Gift giving, travel, activities and celebrations can make December an expensive month. A great way to get back on track after the holidays and start off the New Year right is to have a No Spend Month.
Really, anytime is a great time for a no spend month – I encourage you to try it no matter what time of year it is!
If you’ve been reading this blog for long, you know I love no-spend weekends. Having a no spend weekend is a great way to save money, but an entire month is a whole different ballgame. I mean, you can typically get by without going to the store and you can certainly find free entertainment for just two days. But…a month?
A month is an entirely different animal. But it’s doable. And it will likely save you a ton of money! Not only will you save a heap of money but, by going cold turkey, you can see where your money leaks are and just how little you can actually survive on.
My challenge to you, friends, is to join me for my no spend month.
Now, you can’t just jump into a no spend month and expect things to run smoothly. A month with no spending requires a little planning and prep work. And, no doubt, your creativity will have to kick in to solve some problems during the month. But the idea is to stretch yourself and your money. Think of it as a game you intend to win.
I will publish weekly posts throughout the month, with suggestions on what to do and how to get through the month with your sanity intact. The posts will update you on how I’m doing*, what I’m doing, and the challenges I’m facing during my own no spend month.
I need to prepare for this and so do you. So, I’ve put together some guidelines to help with preparations.
How to get ready for a No Spend Month
Set your own “rules”. For instance, I am allowing the purchase of milk and enough fresh produce to get us by. I won’t buy any other groceries. This is a great opportunity to use up what you have in your pantry (I know mine is overstocked).
You may also have to make a rule that you can purchase medication, school lunches, and other necessary expenses unique to your situation. Be very specific about your allowances, just don’t get too crazy with the number of exceptions. Make sure they’re necessities or non-negotiables. And write them down to keep yourself accountable (I’m including mine below).
Maybe you have activities and obligations already scheduled for the month. Don’t let this stop you from participating! Place a spending limit on those activities and write them in as an exception.
During her no spend month, Tiffany, over at Don’t Waste the Crumbs made the rule that if she sold something on Craigslist, she could use the money during the month. What a great incentive to clean out and side hustle a bit!
- Milk (almond and cow)
- Fresh produce (enough for each meal)
- School lunches for son
- Prescription medication
- Family birthdays (Dad and Mom-in-law – less than $20 total)
- Breakfast for Taekwondo test (less than $20)
- Fuel (to get to work/school and classes only)
Talk to your family. Kids and significant others may think you are trying to torture them. Talk to them ahead of time and get them involved in making the “rules”. Get them excited about meeting the challenge and getting creative. Make a chart to see how much you’ve “saved”! It’s all about attitude here…have fun with it and stay positive.

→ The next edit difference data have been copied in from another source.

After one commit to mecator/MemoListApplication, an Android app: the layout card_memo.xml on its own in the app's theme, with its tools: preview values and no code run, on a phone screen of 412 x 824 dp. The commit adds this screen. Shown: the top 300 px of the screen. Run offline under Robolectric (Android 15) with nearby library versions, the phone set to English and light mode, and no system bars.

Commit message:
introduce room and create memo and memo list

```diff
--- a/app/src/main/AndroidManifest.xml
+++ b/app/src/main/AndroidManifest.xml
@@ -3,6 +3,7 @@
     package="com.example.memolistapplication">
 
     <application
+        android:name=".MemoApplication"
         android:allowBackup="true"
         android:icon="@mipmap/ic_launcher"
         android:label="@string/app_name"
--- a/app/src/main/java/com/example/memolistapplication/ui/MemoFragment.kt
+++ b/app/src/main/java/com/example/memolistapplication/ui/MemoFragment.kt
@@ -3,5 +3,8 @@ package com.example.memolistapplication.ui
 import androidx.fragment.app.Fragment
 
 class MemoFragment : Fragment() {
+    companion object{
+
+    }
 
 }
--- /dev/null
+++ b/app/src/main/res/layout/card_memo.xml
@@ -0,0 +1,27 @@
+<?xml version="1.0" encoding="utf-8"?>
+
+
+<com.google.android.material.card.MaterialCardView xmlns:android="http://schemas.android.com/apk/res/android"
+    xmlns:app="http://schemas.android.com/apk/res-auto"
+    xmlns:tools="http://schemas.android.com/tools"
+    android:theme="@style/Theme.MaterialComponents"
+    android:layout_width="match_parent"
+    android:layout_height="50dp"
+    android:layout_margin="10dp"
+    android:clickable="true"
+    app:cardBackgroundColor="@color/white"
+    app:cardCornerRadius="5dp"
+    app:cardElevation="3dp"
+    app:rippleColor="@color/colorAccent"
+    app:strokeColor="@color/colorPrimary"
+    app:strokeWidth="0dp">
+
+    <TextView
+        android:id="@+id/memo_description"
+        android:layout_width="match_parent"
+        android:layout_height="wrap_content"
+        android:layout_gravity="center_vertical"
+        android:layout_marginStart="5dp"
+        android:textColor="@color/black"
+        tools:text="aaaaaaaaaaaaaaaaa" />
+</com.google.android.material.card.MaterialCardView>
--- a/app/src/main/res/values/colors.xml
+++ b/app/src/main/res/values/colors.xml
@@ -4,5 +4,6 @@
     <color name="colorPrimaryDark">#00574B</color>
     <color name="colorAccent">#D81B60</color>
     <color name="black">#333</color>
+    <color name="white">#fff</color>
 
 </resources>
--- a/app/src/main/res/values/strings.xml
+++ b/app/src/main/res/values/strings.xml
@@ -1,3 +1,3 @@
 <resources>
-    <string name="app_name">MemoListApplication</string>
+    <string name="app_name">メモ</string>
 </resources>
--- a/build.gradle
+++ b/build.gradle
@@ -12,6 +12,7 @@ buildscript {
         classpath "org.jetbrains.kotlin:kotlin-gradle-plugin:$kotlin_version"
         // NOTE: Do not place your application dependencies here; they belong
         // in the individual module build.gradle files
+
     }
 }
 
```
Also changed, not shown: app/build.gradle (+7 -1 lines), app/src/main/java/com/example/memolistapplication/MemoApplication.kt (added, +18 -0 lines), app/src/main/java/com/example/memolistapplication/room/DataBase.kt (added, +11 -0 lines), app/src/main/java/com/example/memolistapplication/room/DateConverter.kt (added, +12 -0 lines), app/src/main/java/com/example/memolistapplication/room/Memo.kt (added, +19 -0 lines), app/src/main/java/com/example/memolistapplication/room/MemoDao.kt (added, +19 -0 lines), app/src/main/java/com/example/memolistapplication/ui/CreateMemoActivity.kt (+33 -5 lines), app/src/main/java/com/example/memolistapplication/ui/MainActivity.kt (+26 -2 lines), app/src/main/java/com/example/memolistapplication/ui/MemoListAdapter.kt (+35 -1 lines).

Prepare for needs (cautiously). You need to ensure you have an adequate supply of certain things, such personal care or health needs (tp, soap, medication, water). Don’t go overboard here, or it could lead to excess spending. Just check your supplies to ensure you have enough to get through the month, don’t stock up for the entire year.
Groceries. As with the previous point, don’t buy enough food to get you buy for several months. Prepare minimally for one month. Clean out the pantry and freezer to take stock of what you have on hand. Think ahead on meals. What’s for lunch each day? Do you have enough coffee (coffee is a must in my house)? What are your bare necessities for healthy eating?
I expect to do more baking and food prep than I do in a typical month. But, I figure I’ll have the time since I’ll be home more! 🙂
Entertainment. Plan a few no spend activities ahead of time (check out this post for some great ideas). This would be a great time to use any gift cards you have sitting around, break out those board games that rarely get played, or DIY a home project with things you have around the house.
Pet needs. Check your pet supplies to make sure you have enough food, litter or medications to get your fur baby through the month.
Plan what to do with the money you saved. Whether you throw that extra money at debt, retirement, an emergency fund, or a planned purchase, make it an intentional choice. Don’t let all the money you save during the month just disappear into thin air. Track it and use it wisely.
Post reminders of your why. Why are you doing a no spend month? The answer could be an overarching financial goal, a vacation, or a dream you want to fund. Whatever it is, post it on the fridge, on the bathroom mirrors, in your car and in your wallet as a daily reminder of why you’re doing this.
Mentally prepare. Get your mind right. Don’t think of a no spend month as a month of deprivation, but as a month of growth and challenge. Be positive. It is going to stretch you and challenge you and it won’t always be easy, but it’s only a month! And just think of the possibilities!
*To quantify my “savings” for my no-spend month, I’ve added up my average monthly spending on all non-fixed bills for 2016. My average spending is $1650 (not including bills, such as the mortgage, utilities, insurance, etc. and travel-related expenses).